• **Your assignment**
Using the listing below, work out how many lines carry the word "река", and state nothing but that number.
---- Supplied material
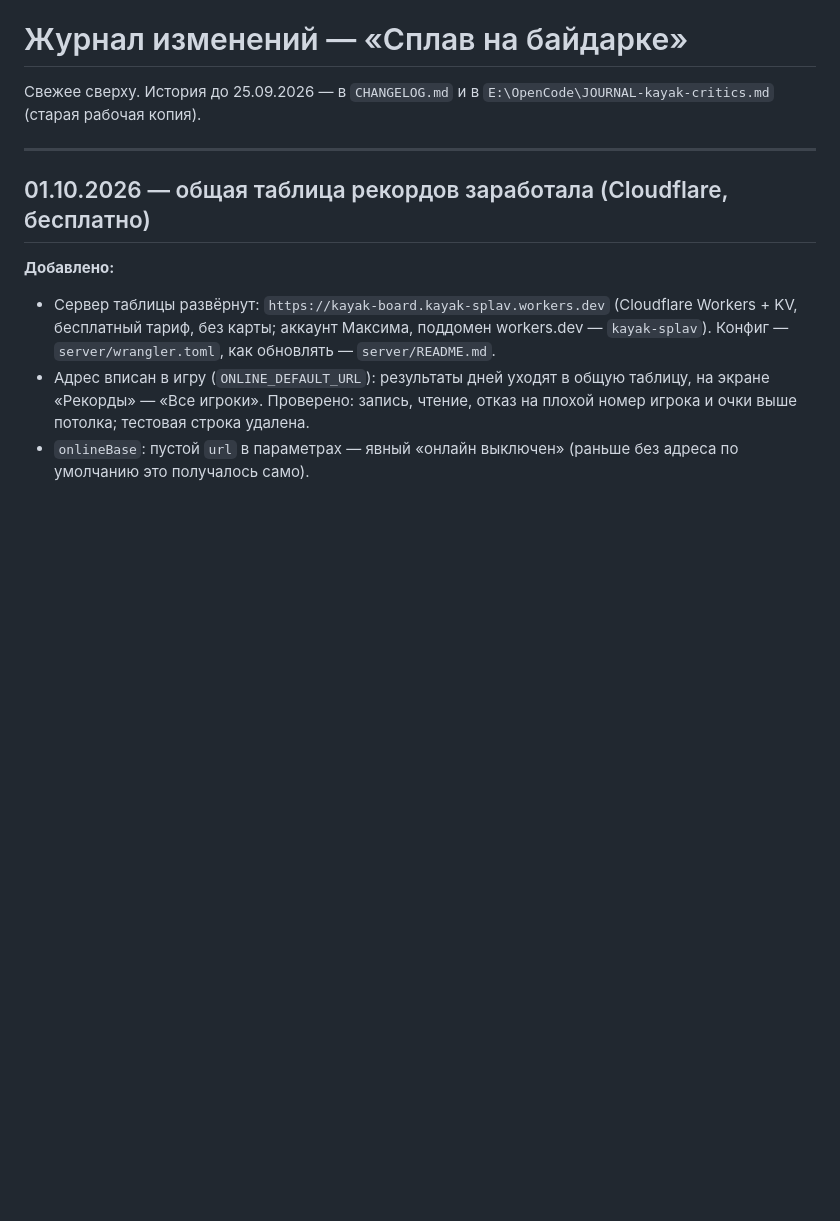
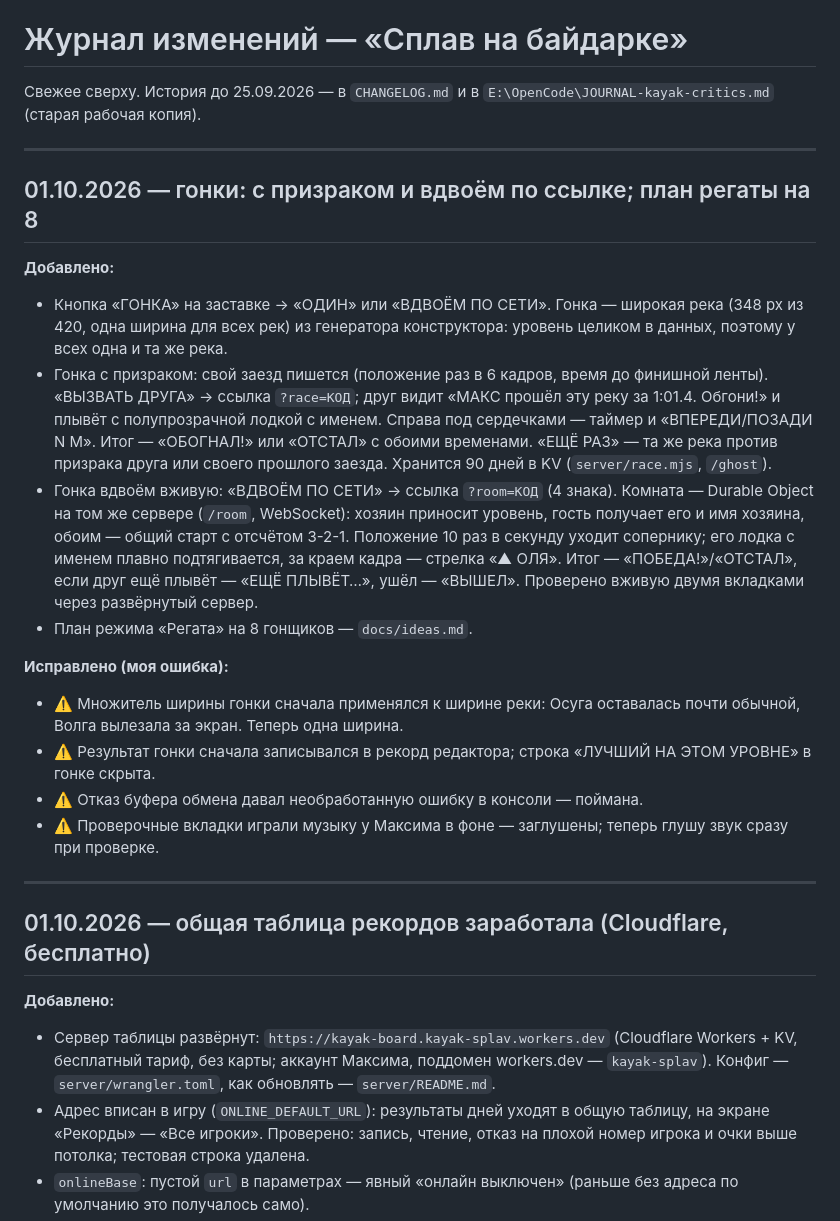
Before and after one commit to universal-beep/kayak-game, a Markdown page: _ЖУРНАЛ_ИЗМЕНЕНИЙ.md, the part around the change. Rendered like a GitHub page; blank space fills up the shorter version.

Commit message:
docs(journal): гонки с призраком и вдвоём по ссылке
Co-Authored-By: Claude Opus 5.5 <noreply@anthropic.com>

```diff
--- a/_ЖУРНАЛ_ИЗМЕНЕНИЙ.md
+++ b/_ЖУРНАЛ_ИЗМЕНЕНИЙ.md
@@ -2,6 +2,39 @@
 
 Свежее сверху. История до 25.09.2026 — в `CHANGELOG.md` и в
 `E:\OpenCode\JOURNAL-kayak-critics.md` (старая рабочая копия).
+
+---
+
+## 01.10.2026 — гонки: с призраком и вдвоём по ссылке; план регаты на 8
+
+**Добавлено:**
+- Кнопка «ГОНКА» на заставке → «ОДИН» или «ВДВОЁМ ПО СЕТИ». Гонка —
+  широкая река (348 px из 420, одна ширина для всех рек) из генератора
+  конструктора: уровень целиком в данных, поэтому у всех одна и та же река.
+- Гонка с призраком: свой заезд пишется (положение раз в 6 кадров, время
+  до финишной ленты). «ВЫЗВАТЬ ДРУГА» → ссылка `?race=КОД`; друг видит
+  «МАКС прошёл эту реку за 1:01.4. Обгони!» и плывёт с полупрозрачной лодкой
+  с именем. Справа под сердечками — таймер и «ВПЕРЕДИ/ПОЗАДИ N М». Итог —
+  «ОБОГНАЛ!» или «ОТСТАЛ» с обоими временами. «ЕЩЁ РАЗ» — та же река против
+  призрака друга или своего прошлого заезда. Хранится 90 дней в KV
+  (`server/race.mjs`, `/ghost`).
+- Гонка вдвоём вживую: «ВДВОЁМ ПО СЕТИ» → ссылка `?room=КОД` (4 знака).
+  Комната — Durable Object на том же сервере (`/room`, WebSocket): хозяин
+  приносит уровень, гость получает его и имя хозяина, обоим — общий старт с
+  отсчётом 3-2-1. Положение 10 раз в секунду уходит сопернику; его лодка с
+  именем плавно подтягивается, за краем кадра — стрелка «▲ ОЛЯ». Итог —
+  «ПОБЕДА!»/«ОТСТАЛ», если друг ещё плывёт — «ЕЩЁ ПЛЫВЁТ…», ушёл — «ВЫШЕЛ».
+  Проверено вживую двумя вкладками через развёрнутый сервер.
+- План режима «Регата» на 8 гонщиков — `docs/ideas.md`.
+
+**Исправлено (моя ошибка):**
+- ⚠️ Множитель ширины гонки сначала применялся к ширине реки: Осуга
+  оставалась почти обычной, Волга вылезала за экран. Теперь одна ширина.
+- ⚠️ Результат гонки сначала записывался в рекорд редактора; строка
+  «ЛУЧШИЙ НА ЭТОМ УРОВНЕ» в гонке скрыта.
+- ⚠️ Отказ буфера обмена давал необработанную ошибку в консоли — поймана.
+- ⚠️ Проверочные вкладки играли музыку у Максима в фоне — заглушены; теперь
+  глушу звук сразу при проверке.
 
 ---
 
```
--------
• **Your response**
3